What you are asked to do: Find each line of the entries with the string "subgraph", please, and copy it.

[Difference listings]
□ □ □ □

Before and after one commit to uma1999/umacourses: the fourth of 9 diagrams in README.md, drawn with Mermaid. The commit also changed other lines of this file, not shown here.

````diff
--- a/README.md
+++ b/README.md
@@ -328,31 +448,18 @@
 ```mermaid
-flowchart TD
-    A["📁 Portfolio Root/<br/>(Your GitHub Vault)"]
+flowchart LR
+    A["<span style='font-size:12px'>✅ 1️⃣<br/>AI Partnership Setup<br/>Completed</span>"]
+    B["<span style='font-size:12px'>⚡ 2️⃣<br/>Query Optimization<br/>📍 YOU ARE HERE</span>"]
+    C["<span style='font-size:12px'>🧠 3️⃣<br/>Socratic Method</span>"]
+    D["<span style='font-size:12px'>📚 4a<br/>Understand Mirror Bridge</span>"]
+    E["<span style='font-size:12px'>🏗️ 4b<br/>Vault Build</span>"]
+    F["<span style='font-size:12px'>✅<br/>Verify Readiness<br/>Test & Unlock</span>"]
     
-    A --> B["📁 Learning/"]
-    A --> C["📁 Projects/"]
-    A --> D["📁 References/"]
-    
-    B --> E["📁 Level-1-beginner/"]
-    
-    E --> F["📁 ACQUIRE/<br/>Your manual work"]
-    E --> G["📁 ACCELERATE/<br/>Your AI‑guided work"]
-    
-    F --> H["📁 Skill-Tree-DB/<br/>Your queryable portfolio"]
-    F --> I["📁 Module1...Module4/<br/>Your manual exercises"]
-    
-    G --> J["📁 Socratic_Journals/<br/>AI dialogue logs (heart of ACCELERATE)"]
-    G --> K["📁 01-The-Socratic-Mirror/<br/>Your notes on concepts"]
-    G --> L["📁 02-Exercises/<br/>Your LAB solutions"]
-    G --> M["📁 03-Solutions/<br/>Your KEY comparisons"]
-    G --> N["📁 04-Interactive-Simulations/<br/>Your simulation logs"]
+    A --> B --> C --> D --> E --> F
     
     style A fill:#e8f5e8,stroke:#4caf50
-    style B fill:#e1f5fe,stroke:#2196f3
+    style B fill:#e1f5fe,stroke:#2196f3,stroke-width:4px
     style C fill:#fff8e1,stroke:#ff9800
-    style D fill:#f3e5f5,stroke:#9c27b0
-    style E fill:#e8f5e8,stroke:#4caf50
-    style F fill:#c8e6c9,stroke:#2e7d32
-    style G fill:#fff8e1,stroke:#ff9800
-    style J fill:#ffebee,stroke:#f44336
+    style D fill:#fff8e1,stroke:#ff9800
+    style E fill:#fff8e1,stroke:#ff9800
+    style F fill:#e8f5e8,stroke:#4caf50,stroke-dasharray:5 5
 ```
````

□ □ □ □

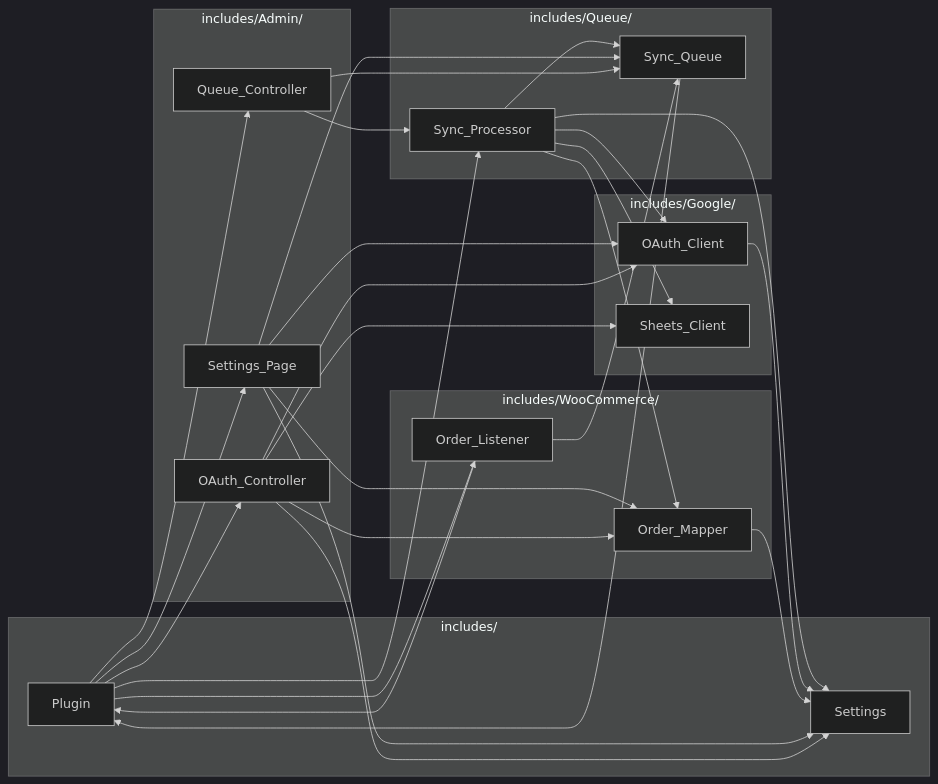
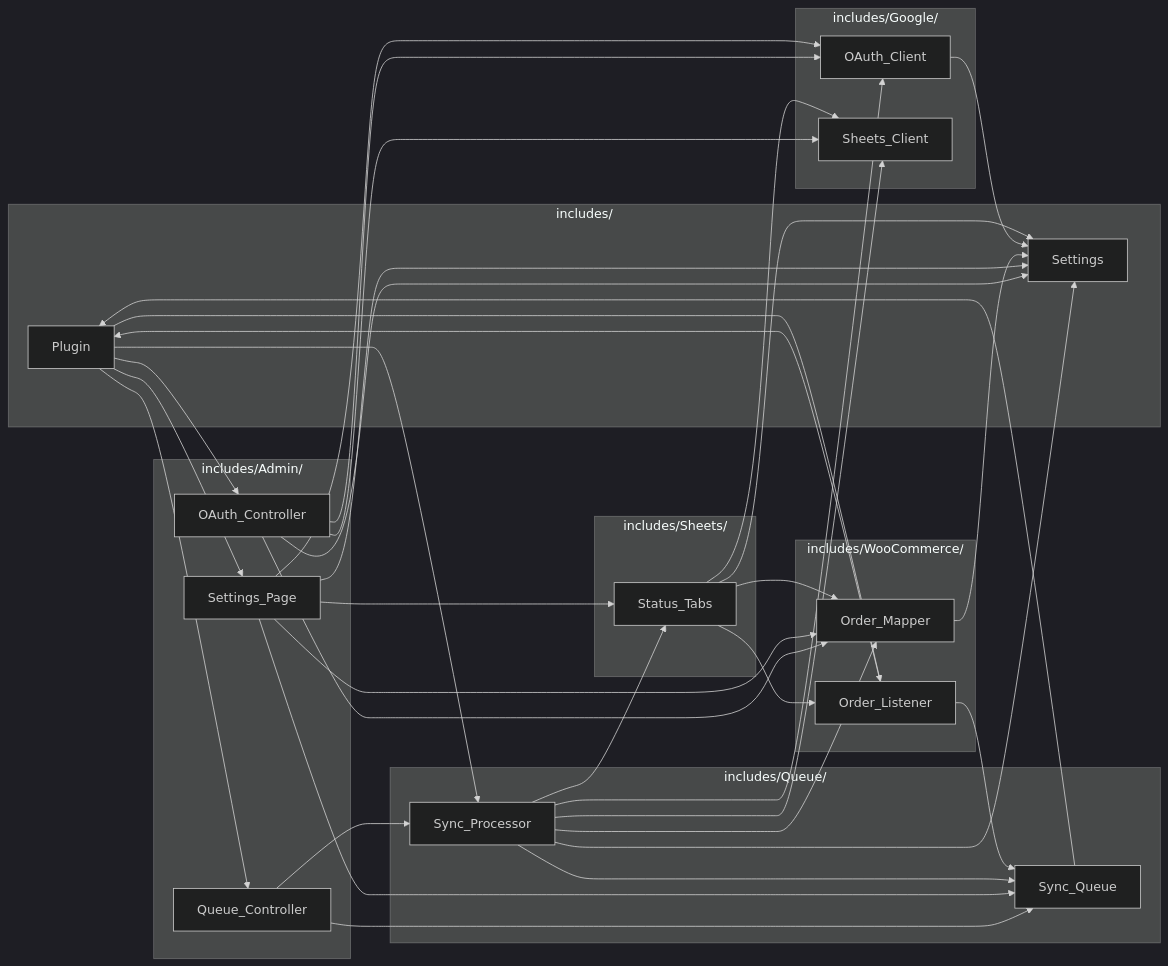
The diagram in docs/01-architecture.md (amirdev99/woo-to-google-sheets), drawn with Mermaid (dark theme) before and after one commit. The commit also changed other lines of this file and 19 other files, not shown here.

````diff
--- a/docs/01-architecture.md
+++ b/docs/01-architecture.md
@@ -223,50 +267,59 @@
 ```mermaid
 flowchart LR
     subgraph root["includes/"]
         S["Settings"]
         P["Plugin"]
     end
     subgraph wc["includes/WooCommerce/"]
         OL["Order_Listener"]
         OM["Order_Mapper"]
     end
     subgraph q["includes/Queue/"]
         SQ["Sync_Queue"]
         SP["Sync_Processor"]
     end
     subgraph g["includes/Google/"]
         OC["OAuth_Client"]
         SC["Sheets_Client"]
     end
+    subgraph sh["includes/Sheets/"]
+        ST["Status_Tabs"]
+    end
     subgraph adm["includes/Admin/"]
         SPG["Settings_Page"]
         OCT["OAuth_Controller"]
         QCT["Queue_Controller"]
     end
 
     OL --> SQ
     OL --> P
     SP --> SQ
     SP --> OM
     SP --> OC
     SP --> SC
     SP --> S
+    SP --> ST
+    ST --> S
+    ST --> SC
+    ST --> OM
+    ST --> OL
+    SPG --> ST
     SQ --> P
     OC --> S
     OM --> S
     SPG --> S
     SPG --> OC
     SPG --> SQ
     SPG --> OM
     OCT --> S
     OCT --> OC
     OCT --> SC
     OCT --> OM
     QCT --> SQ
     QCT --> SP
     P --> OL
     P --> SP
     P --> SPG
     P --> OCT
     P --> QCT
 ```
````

□ □ □ □

Task output:
     subgraph root["includes/"]
     subgraph wc["includes/WooCommerce/"]
     subgraph q["includes/Queue/"]
     subgraph g["includes/Google/"]
+    subgraph sh["includes/Sheets/"]
     subgraph adm["includes/Admin/"]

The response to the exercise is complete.